(About this exercise) Give back the records in their entirety, exactly.

(Material provided)
[Start of Attachment]

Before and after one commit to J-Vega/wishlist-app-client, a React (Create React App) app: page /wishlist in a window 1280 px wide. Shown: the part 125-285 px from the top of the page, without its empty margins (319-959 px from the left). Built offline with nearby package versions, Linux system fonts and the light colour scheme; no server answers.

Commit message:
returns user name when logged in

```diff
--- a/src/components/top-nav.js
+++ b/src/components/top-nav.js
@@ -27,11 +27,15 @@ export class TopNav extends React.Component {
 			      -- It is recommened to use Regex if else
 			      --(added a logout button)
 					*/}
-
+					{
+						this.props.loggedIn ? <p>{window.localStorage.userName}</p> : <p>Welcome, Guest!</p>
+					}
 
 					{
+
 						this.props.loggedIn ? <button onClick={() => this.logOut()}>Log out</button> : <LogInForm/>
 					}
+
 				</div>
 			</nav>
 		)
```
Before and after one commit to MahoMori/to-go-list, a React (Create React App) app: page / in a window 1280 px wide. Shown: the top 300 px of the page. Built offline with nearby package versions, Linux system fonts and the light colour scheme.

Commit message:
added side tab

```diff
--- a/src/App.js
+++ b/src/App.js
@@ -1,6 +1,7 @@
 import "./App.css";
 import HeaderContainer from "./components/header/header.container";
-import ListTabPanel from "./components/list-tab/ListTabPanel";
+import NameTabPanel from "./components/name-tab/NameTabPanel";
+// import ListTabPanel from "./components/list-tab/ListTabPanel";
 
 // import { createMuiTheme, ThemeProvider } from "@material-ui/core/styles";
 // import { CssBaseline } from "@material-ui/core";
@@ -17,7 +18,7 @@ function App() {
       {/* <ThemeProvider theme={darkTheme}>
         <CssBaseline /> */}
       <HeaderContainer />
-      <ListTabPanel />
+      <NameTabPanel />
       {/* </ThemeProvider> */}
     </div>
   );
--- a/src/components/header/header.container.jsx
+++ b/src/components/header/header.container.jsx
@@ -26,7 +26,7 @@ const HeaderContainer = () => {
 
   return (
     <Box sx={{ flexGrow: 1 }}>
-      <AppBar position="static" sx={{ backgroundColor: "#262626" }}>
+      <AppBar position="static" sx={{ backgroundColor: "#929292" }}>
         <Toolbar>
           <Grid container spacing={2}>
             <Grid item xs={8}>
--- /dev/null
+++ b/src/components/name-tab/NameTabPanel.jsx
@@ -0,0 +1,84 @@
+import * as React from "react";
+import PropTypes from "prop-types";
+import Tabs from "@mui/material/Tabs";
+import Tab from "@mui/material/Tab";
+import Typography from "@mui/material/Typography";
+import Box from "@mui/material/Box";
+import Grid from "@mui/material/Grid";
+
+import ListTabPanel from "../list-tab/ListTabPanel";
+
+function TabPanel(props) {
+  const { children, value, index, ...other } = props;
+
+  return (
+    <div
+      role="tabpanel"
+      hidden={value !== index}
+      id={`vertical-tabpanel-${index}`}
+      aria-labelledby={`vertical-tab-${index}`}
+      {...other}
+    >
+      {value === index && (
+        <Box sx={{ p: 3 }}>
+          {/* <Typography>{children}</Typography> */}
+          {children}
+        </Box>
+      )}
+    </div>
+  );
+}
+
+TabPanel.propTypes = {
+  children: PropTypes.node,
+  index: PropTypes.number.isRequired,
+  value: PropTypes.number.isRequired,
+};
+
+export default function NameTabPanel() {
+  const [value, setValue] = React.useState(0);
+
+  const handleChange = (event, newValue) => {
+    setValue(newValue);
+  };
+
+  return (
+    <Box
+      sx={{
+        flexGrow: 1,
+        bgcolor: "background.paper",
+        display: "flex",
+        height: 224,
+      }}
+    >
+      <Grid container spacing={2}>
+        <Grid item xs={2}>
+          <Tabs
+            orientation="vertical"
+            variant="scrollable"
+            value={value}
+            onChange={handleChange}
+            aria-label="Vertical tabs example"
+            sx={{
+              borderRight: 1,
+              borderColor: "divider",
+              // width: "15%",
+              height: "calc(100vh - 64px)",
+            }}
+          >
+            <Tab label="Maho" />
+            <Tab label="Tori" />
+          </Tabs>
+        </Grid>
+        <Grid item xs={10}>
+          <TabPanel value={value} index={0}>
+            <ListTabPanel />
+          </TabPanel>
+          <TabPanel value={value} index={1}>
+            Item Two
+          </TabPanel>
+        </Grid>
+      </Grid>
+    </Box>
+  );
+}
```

[End of Attachment]

(Written solution)
Before and after one commit to J-Vega/wishlist-app-client, a React (Create React App) app: page /wishlist in a window 1280 px wide. Shown: the part 125-285 px from the top of the page, without its empty margins (319-959 px from the left). Built offline with nearby package versions, Linux system fonts and the light colour scheme; no server answers.

Commit message:
returns user name when logged in

```diff
--- a/src/components/top-nav.js
+++ b/src/components/top-nav.js
@@ -27,11 +27,15 @@ export class TopNav extends React.Component {
 			      -- It is recommened to use Regex if else
 			      --(added a logout button)
 					*/}
-
+					{
+						this.props.loggedIn ? <p>{window.localStorage.userName}</p> : <p>Welcome, Guest!</p>
+					}
 
 					{
+
 						this.props.loggedIn ? <button onClick={() => this.logOut()}>Log out</button> : <LogInForm/>
 					}
+
 				</div>
 			</nav>
 		)
```
Before and after one commit to MahoMori/to-go-list, a React (Create React App) app: page / in a window 1280 px wide. Shown: the top 300 px of the page. Built offline with nearby package versions, Linux system fonts and the light colour scheme.

Commit message:
added side tab

```diff
--- a/src/App.js
+++ b/src/App.js
@@ -1,6 +1,7 @@
 import "./App.css";
 import HeaderContainer from "./components/header/header.container";
-import ListTabPanel from "./components/list-tab/ListTabPanel";
+import NameTabPanel from "./components/name-tab/NameTabPanel";
+// import ListTabPanel from "./components/list-tab/ListTabPanel";
 
 // import { createMuiTheme, ThemeProvider } from "@material-ui/core/styles";
 // import { CssBaseline } from "@material-ui/core";
@@ -17,7 +18,7 @@ function App() {
       {/* <ThemeProvider theme={darkTheme}>
         <CssBaseline /> */}
       <HeaderContainer />
-      <ListTabPanel />
+      <NameTabPanel />
       {/* </ThemeProvider> */}
     </div>
   );
--- a/src/components/header/header.container.jsx
+++ b/src/components/header/header.container.jsx
@@ -26,7 +26,7 @@ const HeaderContainer = () => {
 
   return (
     <Box sx={{ flexGrow: 1 }}>
-      <AppBar position="static" sx={{ backgroundColor: "#262626" }}>
+      <AppBar position="static" sx={{ backgroundColor: "#929292" }}>
         <Toolbar>
           <Grid container spacing={2}>
             <Grid item xs={8}>
--- /dev/null
+++ b/src/components/name-tab/NameTabPanel.jsx
@@ -0,0 +1,84 @@
+import * as React from "react";
+import PropTypes from "prop-types";
+import Tabs from "@mui/material/Tabs";
+import Tab from "@mui/material/Tab";
+import Typography from "@mui/material/Typography";
+import Box from "@mui/material/Box";
+import Grid from "@mui/material/Grid";
+
+import ListTabPanel from "../list-tab/ListTabPanel";
+
+function TabPanel(props) {
+  const { children, value, index, ...other } = props;
+
+  return (
+    <div
+      role="tabpanel"
+      hidden={value !== index}
+      id={`vertical-tabpanel-${index}`}
+      aria-labelledby={`vertical-tab-${index}`}
+      {...other}
+    >
+      {value === index && (
+        <Box sx={{ p: 3 }}>
+          {/* <Typography>{children}</Typography> */}
+          {children}
+        </Box>
+      )}
+    </div>
+  );
+}
+
+TabPanel.propTypes = {
+  children: PropTypes.node,
+  index: PropTypes.number.isRequired,
+  value: PropTypes.number.isRequired,
+};
+
+export default function NameTabPanel() {
+  const [value, setValue] = React.useState(0);
+
+  const handleChange = (event, newValue) => {
+    setValue(newValue);
+  };
+
+  return (
+    <Box
+      sx={{
+        flexGrow: 1,
+        bgcolor: "background.paper",
+        display: "flex",
+        height: 224,
+      }}
+    >
+      <Grid container spacing={2}>
+        <Grid item xs={2}>
+          <Tabs
+            orientation="vertical"
+            variant="scrollable"
+            value={value}
+            onChange={handleChange}
+            aria-label="Vertical tabs example"
+            sx={{
+              borderRight: 1,
+              borderColor: "divider",
+              // width: "15%",
+              height: "calc(100vh - 64px)",
+            }}
+          >
+            <Tab label="Maho" />
+            <Tab label="Tori" />
+          </Tabs>
+        </Grid>
+        <Grid item xs={10}>
+          <TabPanel value={value} index={0}>
+            <ListTabPanel />
+          </TabPanel>
+          <TabPanel value={value} index={1}>
+            Item Two
+          </TabPanel>
+        </Grid>
+      </Grid>
+    </Box>
+  );
+}
```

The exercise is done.